The two main concepts to emerge from the ideology of the French Revolution were equality and natural rights. Though they are noble-sounding words, Ames knew them to be inimical to the free society. Instead of civil rights, based on man’s spiritual nature and secured through centuries of tradition, the ideologists posited the rights of nature which existed in some idyllic pre-civilized time. If only men would throw off their institutions and laws which are corrupt and evil, a new dawn of freedom would come. But Ames understood man’s nature to be fallen and not essentially good, and thus he realized that institutions and law were precisely the guarantors of order, and hence of freedom.

Ames believed that the ideological notion of equality was perhaps the most dangerous idea to come out of the French Revolution. Equality according to the ideologists meant not only equality before the law and before God, but equality of condition. This too arose from the idea that men in the state of nature were perfectly equal. The ideologists were not satisfied with the fact that the free society gives each man the opportunity to better his condition through effort, discipline and sacrifice.

Ames held that the egalitarians would attack both private property and free enterprise in order to achieve their ends. “The philosophers among the democrats will no doubt insist, that they do not mean to equalize property, that they contend only for an equality of rights . . .” But, Ames goes on to say, “on close examination, it turns out, that their notion is, that all the citizens of a republick have an equal right to political power.”[5] As Ames warned time and again, the demagogues will promise “power to the people,” but will take the purse-strings and wield the power themselves. Property rights inevitably will be violated by egalitarians. John Randolph of Roanoke formulated succinctly what he felt the demagogues were saying in the phrase: “We are numbers. You are property.”

An Equality of Poverty

The drive for equality of condition, said Ames, would ultimately end in the loss of individual freedom, the impoverishment of the people, and the aggrandizement of the demagogues. State-enforced equality would end merely in mediocrity, an equality of poverty, Ames said. Without the opportunity to better oneself and enjoy the fruits of one’s labors, there will be no incentive to produce wealth. At the end of his life, Ames believed that the very pillars of the free society were being destroyed. Fisher Ames, as Russell Kirk has put it, “expired sunk deep in despair, prophesying mediocrity in spirit, anarchy in society.”[6]

This short survey of Ames’s ideas does little justice to the man. His greatness lies not in the originality of his ideas, but in his learned and eloquent exposition of those princi ples of limited government and the free economy, and in his ability to apply those principles in the realm of public life. Despite the fact that he died expecting the imminent collapse of American liberty, Ames’s prophecies have been fulfilled in many ways. To study Fisher Ames is to see that the clash of ideas between the proponents of the free society and its enemies is as relevant to our own time as it was to his. []
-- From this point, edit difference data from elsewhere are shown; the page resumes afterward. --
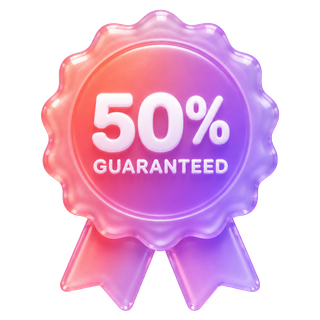
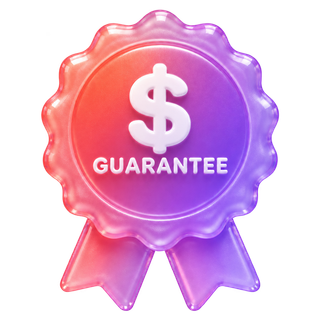
Guarantee badge with a dollar sign; drag the salary bar directly
- Badge now reads "\$ / Guarantee" instead of repeating 50%
- Calculator: removed the separate slider; the Human hire bar has a drag
  handle (pointer, touch and keyboard) and the AI bar and savings follow it

diff --git a/src/components/sections/CostChart.tsx b/src/components/sections/CostChart.tsx
@@ -1,23 +1,74 @@
 "use client";
 
-import { useState } from "react";
+import { useCallback, useRef, useState } from "react";
 import { motion } from "framer-motion";
+import { ChevronsLeftRight } from "lucide-react";
 import { costChart } from "@/content/copy";
 import { formatMoney, guarantee } from "@/config";
 import { Reveal } from "@/components/ui/Section";
 
+const MAX = 120000;
+const MIN = 20000;
+const STEP = 1000;
+
+const clamp = (v: number) => Math.min(MAX, Math.max(MIN, Math.round(v / STEP) * STEP));
+
 /**
- * Savings calculator. Every number on screen is the visitor's own input or the
- * published guarantee applied to it. Nothing is invented.
+ * Savings calculator. The "Human hire" bar is the control: drag its handle (or
+ * use the arrow keys on it) to set the salary. Every number on screen is the
+ * visitor's own input or the published guarantee applied to it.
  */
 export function CostChart() {
   const [wage, setWage] = useState(48000);
+  const [dragging, setDragging] = useState(false);
+  const [touched, setTouched] = useState(false);
+  const trackRef = useRef<HTMLDivElement>(null);
+
   const pct = guarantee.salarySavingsPercent;
-  const max = 120000;
   const aiMax = Math.round((wage * (100 - pct)) / 100);
   const saved = wage - aiMax;
-  const humanPct = Math.round((wage / max) * 100);
-  const aiPct = Math.round((aiMax / max) * 100);
+  // Both bars share one scale (0 to MAX) so the AI bar is visibly half the human one.
+  const humanPct = (wage / MAX) * 100;
+  const aiPct = (aiMax / MAX) * 100;
+
+  const setFromPointer = useCallback((clientX: number) => {
+    const el = trackRef.current;
+    if (!el) return;
+    const rect = el.getBoundingClientRect();
+    const ratio = (clientX - rect.left) / rect.width;
+    setWage(clamp(ratio * MAX));
+  }, []);
+
+  const onPointerDown = (e: React.PointerEvent<HTMLDivElement>) => {
+    e.currentTarget.setPointerCapture(e.pointerId);
+    setDragging(true);
+    setTouched(true);
+    setFromPointer(e.clientX);
+  };
+  const onPointerMove = (e: React.PointerEvent<HTMLDivElement>) => {
+    if (dragging) setFromPointer(e.clientX);
+  };
+  const endDrag = () => setDragging(false);
+
+  const onKeyDown = (e: React.KeyboardEvent<HTMLDivElement>) => {
+    const moves: Record<string, number> = {
+      ArrowRight: STEP,
+      ArrowUp: STEP,
+      ArrowLeft: -STEP,
+      ArrowDown: -STEP,
+      PageUp: STEP * 10,
+      PageDown: -STEP * 10,
+    };
+    if (e.key in moves) {
+      e.preventDefault();
+      setTouched(true);
+      setWage((w) => clamp(w + moves[e.key]));
+    } else if (e.key === "Home" || e.key === "End") {
+      e.preventDefault();
+      setTouched(true);
+      setWage(e.key === "Home" ? MIN : MAX);
+    }
+  };
 
   return (
     <Reveal className="mt-16">
@@ -26,56 +77,75 @@ export function CostChart() {
           <p className="label-mono text-violet-deep">{costChart.eyebrow}</p>
           <h3 className="mt-2 text-2xl font-semibold tracking-[-0.03em] sm:text-3xl">{costChart.title}</h3>
           <p className="mt-3 text-muted">{costChart.sub}</p>
-
-          <div className="mt-7">
-            <label htmlFor="wage" className="mb-2 flex items-baseline justify-between text-sm font-semibold">
-              {costChart.sliderLabel}
-              <span className="font-display text-lg tabular-nums">{formatMoney(wage)}</span>
-            </label>
-            <input
-              id="wage"
-              type="range"
-              min={25000}
-              max={max}
-              step={1000}
-              value={wage}
-              onChange={(e) => setWage(Number(e.target.value))}
-              className="h-2 w-full cursor-pointer appearance-none rounded-full bg-ink/10 accent-[#9452F2]"
-            />
-          </div>
           <p className="mt-6 text-sm leading-relaxed text-muted">{costChart.footnote}</p>
         </div>
 
         <div className="space-y-6">
+          {/* Human hire: the draggable bar */}
           <div>
             <div className="mb-2 flex items-baseline justify-between gap-3">
               <span className="font-semibold">{costChart.humanLabel}</span>
               <span className="font-display text-xl font-semibold tabular-nums sm:text-2xl">{formatMoney(wage)}</span>
             </div>
-            <div className="h-11 overflow-hidden rounded-xl bg-ink/[0.06]">
+            <div
+              ref={trackRef}
+              onPointerDown={onPointerDown}
+              onPointerMove={onPointerMove}
+              onPointerUp={endDrag}
+              onPointerCancel={endDrag}
+              className={`relative h-11 touch-none rounded-xl bg-ink/[0.06] select-none ${
+                dragging ? "cursor-grabbing" : "cursor-pointer"
+              }`}
+            >
               <motion.div
-                className="h-full rounded-xl bg-ink/70"
+                className="absolute inset-y-0 left-0 rounded-xl bg-ink/70"
                 initial={false}
                 animate={{ width: `${humanPct}%` }}
-                transition={{ duration: 0.4, ease: [0.22, 1, 0.36, 1] }}
+                transition={dragging ? { duration: 0 } : { duration: 0.3, ease: [0.22, 1, 0.36, 1] }}
               />
+              {/* Handle */}
+              <motion.div
+                role="slider"
+                tabIndex={0}
+                aria-label={costChart.sliderLabel}
+                aria-valuemin={MIN}
+                aria-valuemax={MAX}
+                aria-valuenow={wage}
+                aria-valuetext={`${formatMoney(wage)} a year`}
+                onKeyDown={onKeyDown}
+                className={`absolute top-1/2 grid size-9 -translate-x-1/2 -translate-y-1/2 place-items-center rounded-full bg-white text-ink shadow-[0_6px_18px_-4px_rgba(14,11,31,0.45)] ring-1 ring-ink/10 outline-none focus-visible:ring-4 focus-visible:ring-violet/40 ${
+                  dragging ? "cursor-grabbing scale-110" : "cursor-grab"
+                } transition-transform`}
+                initial={false}
+                animate={{ left: `${humanPct}%` }}
+                transition={dragging ? { duration: 0 } : { duration: 0.3, ease: [0.22, 1, 0.36, 1] }}
+              >
+                <ChevronsLeftRight className="size-4" strokeWidth={2.5} aria-hidden />
+                {!touched && (
+                  <span
+                    aria-hidden
+                    className="pointer-events-none absolute inset-0 animate-ping rounded-full ring-2 ring-violet/50"
+                  />
+                )}
+              </motion.div>
             </div>
-            <p className="mt-1.5 text-sm text-muted">{costChart.humanSub}</p>
+            <p className="mt-1.5 text-sm text-muted">
+              <span className="font-medium text-violet-deep">{costChart.dragHint}.</span> {costChart.humanSub}
+            </p>
           </div>
 
+          {/* AI Employee: follows the human bar */}
           <div>
             <div className="mb-2 flex items-baseline justify-between gap-3">
               <span className="font-semibold">{costChart.aiLabel}</span>
-              <span className="font-display text-xl font-semibold tabular-nums sm:text-2xl">
-                ≤ {formatMoney(aiMax)}
-              </span>
+              <span className="font-display text-xl font-semibold tabular-nums sm:text-2xl">≤ {formatMoney(aiMax)}</span>
             </div>
             <div className="h-11 overflow-hidden rounded-xl bg-ink/[0.06]">
               <motion.div
                 className="bg-signal h-full rounded-xl shadow-[0_8px_24px_-10px_rgba(148,82,242,0.9)]"
                 initial={false}
                 animate={{ width: `${aiPct}%` }}
-                transition={{ duration: 0.5, ease: [0.22, 1, 0.36, 1] }}
+                transition={dragging ? { duration: 0 } : { duration: 0.4, ease: [0.22, 1, 0.36, 1] }}
               />
             </div>
             <p className="mt-1.5 text-sm text-muted">{costChart.aiSub}</p>

diff --git a/content/copy.ts b/content/copy.ts
@@ -141,7 +141,7 @@ export const solution = {
 
 export const guarantee = {
   /** 3D seal shown at the top of the section. */
-  badge: { src: "/guarantee/badge.png", alt: "50% guaranteed savings seal" },
+  badge: { src: "/guarantee/badge.png", alt: "Guarantee seal with a dollar sign" },
   percent: 50,
   title: "Save at least 50% of the salary. Guaranteed.",
   sub: "We build AI Employees that do the same job faster, more reliably, and without any days off. And the best part? We guarantee that the cost of your AI Employee will be AT LEAST 50% cheaper than what you were planning to pay your new hire.",
@@ -233,6 +233,7 @@ export const costChart = {
   sliderLabel: "Annual salary for this role",
   humanLabel: "Human hire",
   humanSub: "Base salary, before taxes, benefits and overhead",
+  dragHint: "Drag the bar to set the salary",
   aiLabel: "AI Employee",
   aiSub: "Guaranteed maximum. Most come in well under.",
   savedLabel: "You keep at least",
1.   Russell Kirk, The Conservative Mind (Chicago: Henry Regnery Company, 1972), p. 70.

2.   Quoted in Winfred E.A. Bernhard, Fisher Ames: Federalist and Statesman, 1758- 1808 (Chapel Hill, N.C.: University of North Carolina Press, 1965), p. 47.

3.   Bernhard, pp. 35-6.

4.   Fisher Ames, Works of Fisher Ames (Boston: T.B. Wait & Co., 1809), p. 48.

5.   Ames, pp. 232-234.

6.   Kirk, p. 71.